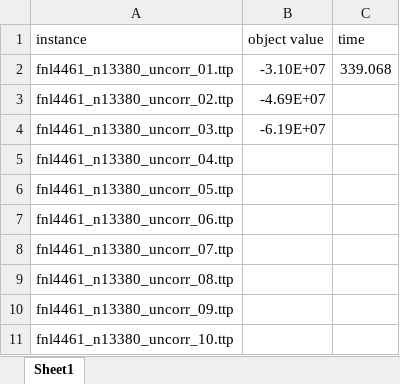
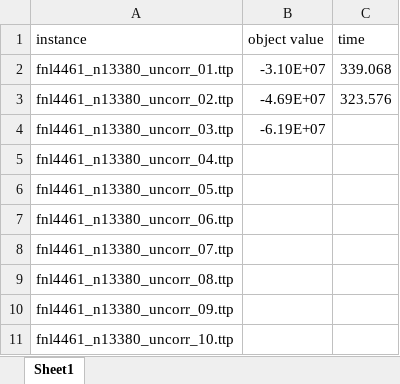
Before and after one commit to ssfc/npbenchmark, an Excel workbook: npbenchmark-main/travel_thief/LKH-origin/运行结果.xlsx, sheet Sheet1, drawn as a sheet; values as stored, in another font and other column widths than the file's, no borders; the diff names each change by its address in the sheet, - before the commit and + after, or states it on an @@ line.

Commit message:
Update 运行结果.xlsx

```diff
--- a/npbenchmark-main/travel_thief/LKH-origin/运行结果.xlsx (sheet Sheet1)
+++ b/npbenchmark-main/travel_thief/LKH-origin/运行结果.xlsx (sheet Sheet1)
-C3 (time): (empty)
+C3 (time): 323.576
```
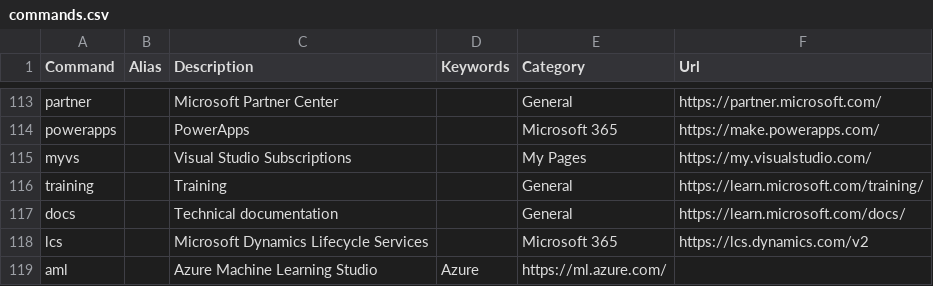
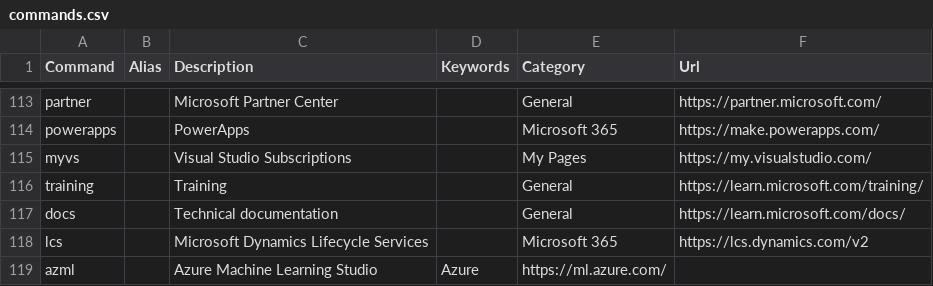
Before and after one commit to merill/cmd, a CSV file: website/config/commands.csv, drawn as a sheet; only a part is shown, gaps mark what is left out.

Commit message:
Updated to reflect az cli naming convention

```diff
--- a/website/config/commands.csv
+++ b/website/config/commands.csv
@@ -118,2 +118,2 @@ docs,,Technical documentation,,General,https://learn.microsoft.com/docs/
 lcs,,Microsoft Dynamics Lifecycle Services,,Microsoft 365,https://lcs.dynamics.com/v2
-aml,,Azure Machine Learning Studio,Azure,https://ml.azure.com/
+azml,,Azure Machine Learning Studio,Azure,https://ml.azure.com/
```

+++++

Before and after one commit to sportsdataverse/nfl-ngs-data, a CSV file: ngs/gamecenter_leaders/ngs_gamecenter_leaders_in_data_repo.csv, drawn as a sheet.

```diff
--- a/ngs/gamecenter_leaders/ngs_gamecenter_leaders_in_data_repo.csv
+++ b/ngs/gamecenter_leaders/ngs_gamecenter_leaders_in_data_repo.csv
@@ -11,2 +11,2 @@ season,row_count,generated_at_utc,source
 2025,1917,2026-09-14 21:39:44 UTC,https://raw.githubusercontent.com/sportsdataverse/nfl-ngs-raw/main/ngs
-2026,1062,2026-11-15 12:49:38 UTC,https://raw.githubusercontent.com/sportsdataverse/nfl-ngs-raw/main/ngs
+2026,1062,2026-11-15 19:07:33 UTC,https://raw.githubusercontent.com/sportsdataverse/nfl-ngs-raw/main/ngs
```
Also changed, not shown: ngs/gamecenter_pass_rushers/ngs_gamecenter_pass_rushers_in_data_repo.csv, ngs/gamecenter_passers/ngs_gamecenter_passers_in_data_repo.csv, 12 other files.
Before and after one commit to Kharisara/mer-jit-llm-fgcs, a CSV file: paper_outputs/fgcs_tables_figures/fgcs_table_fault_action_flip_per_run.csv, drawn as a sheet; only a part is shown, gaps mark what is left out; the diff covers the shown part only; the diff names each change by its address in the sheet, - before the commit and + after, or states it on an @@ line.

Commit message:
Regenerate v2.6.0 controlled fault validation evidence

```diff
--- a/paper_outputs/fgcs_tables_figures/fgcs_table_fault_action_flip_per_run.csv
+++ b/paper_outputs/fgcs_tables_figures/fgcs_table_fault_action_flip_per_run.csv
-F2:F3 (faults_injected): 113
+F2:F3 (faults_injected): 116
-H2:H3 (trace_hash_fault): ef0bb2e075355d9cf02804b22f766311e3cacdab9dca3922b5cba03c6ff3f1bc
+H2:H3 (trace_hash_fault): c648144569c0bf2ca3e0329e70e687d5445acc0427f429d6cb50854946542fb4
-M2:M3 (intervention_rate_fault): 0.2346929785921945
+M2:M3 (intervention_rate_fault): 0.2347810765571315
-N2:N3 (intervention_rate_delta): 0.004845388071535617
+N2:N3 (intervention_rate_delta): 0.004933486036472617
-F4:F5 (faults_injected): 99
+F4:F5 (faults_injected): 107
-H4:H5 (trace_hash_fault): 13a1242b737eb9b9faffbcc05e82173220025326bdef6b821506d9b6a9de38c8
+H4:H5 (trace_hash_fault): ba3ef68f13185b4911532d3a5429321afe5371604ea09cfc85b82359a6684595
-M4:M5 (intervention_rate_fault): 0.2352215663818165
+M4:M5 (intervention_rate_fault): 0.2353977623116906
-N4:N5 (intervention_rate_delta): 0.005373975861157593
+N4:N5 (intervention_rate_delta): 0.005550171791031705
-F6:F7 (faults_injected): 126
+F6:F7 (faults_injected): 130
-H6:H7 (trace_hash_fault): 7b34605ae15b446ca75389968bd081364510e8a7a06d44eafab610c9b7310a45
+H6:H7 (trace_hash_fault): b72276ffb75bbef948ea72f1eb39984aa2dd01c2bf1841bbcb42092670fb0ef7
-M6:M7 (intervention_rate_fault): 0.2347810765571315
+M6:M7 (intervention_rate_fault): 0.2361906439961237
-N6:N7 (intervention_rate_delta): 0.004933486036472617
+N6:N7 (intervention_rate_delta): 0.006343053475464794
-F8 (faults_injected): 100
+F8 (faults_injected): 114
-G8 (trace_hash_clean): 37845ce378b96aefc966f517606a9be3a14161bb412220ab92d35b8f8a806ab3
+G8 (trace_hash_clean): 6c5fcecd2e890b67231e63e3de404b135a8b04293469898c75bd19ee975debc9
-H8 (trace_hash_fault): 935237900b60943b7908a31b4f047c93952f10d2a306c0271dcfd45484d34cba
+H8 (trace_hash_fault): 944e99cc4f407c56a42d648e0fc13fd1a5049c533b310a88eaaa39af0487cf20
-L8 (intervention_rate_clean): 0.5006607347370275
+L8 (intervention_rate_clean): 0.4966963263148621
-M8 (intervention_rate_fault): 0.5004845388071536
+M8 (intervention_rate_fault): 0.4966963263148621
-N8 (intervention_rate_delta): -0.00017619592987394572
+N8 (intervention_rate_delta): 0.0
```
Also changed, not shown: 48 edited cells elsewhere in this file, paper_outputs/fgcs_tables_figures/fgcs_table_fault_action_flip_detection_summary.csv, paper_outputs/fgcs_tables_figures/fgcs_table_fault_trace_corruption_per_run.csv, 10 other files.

+++++

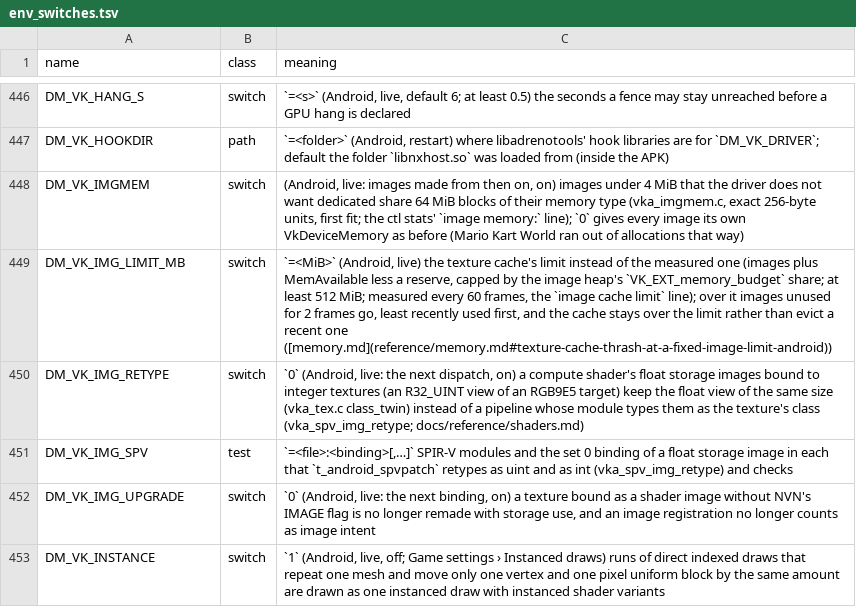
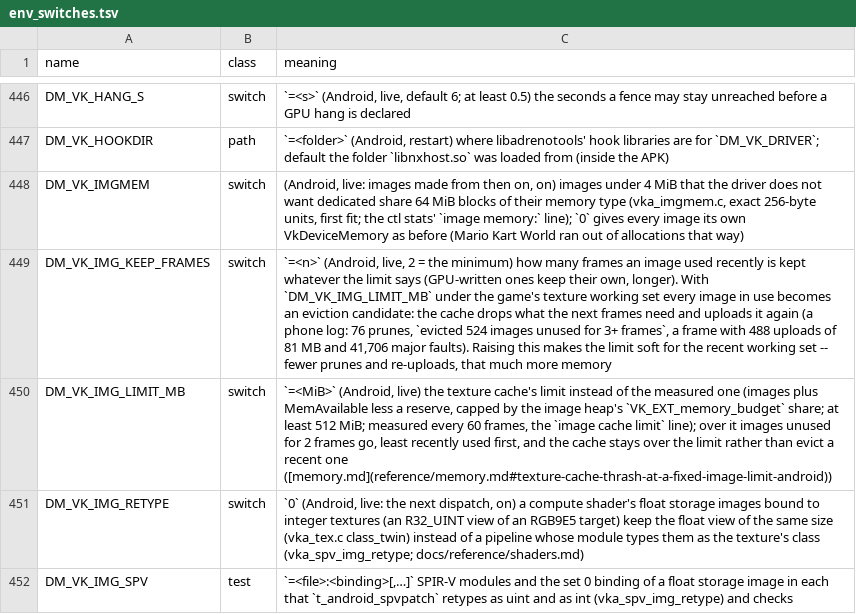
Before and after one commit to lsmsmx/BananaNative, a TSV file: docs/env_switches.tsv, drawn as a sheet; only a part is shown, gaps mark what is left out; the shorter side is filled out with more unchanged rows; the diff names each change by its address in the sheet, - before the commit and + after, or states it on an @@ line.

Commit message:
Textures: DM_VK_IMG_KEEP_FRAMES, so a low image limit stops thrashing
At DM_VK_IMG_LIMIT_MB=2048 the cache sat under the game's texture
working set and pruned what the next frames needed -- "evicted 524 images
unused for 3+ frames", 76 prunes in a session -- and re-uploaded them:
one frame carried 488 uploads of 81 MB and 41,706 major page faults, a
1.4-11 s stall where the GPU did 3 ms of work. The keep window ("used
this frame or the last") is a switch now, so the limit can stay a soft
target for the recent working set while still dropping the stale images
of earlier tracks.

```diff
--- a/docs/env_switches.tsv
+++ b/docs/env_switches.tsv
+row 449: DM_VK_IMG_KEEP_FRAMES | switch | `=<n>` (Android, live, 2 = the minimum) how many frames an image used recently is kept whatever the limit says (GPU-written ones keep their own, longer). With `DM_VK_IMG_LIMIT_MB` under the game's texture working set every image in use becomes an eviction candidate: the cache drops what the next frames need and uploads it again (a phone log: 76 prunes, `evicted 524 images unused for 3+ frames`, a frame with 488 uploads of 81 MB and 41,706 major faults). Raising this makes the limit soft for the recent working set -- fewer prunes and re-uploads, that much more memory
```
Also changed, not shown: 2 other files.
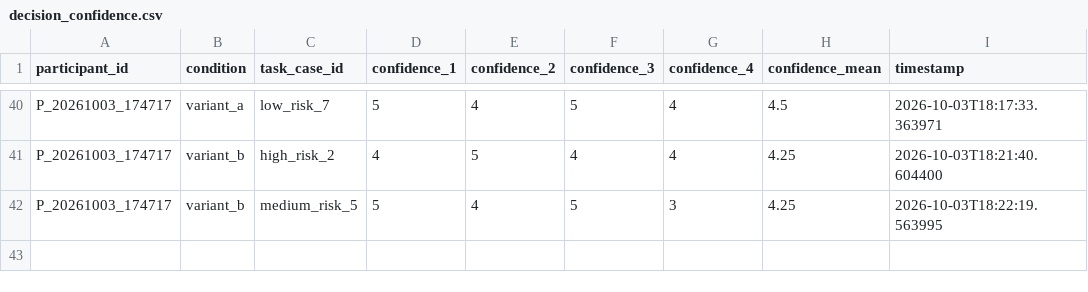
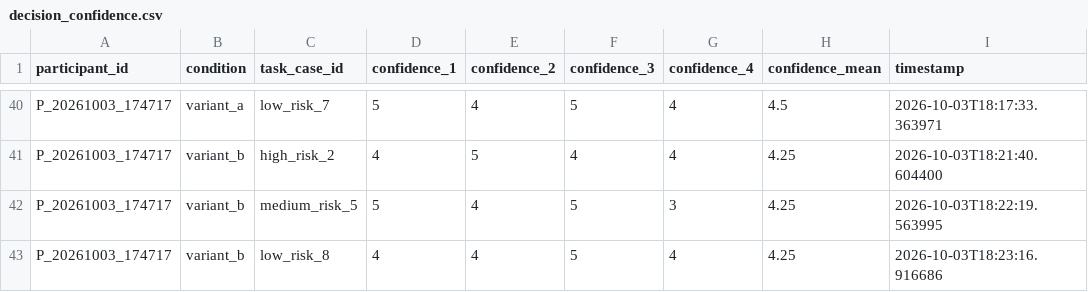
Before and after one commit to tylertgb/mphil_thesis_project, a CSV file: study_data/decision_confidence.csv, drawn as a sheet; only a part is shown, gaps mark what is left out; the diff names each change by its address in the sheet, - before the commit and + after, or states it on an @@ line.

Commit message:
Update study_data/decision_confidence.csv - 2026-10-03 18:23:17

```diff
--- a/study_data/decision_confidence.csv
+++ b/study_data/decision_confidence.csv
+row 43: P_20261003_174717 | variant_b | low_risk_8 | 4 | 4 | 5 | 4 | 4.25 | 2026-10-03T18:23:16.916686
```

+++++

§ Work item
Pull each line that includes the word "Machine" out of the material above.

§ Solution to this task
-aml,,Azure Machine Learning Studio,Azure,https://ml.azure.com/
+azml,,Azure Machine Learning Studio,Azure,https://ml.azure.com/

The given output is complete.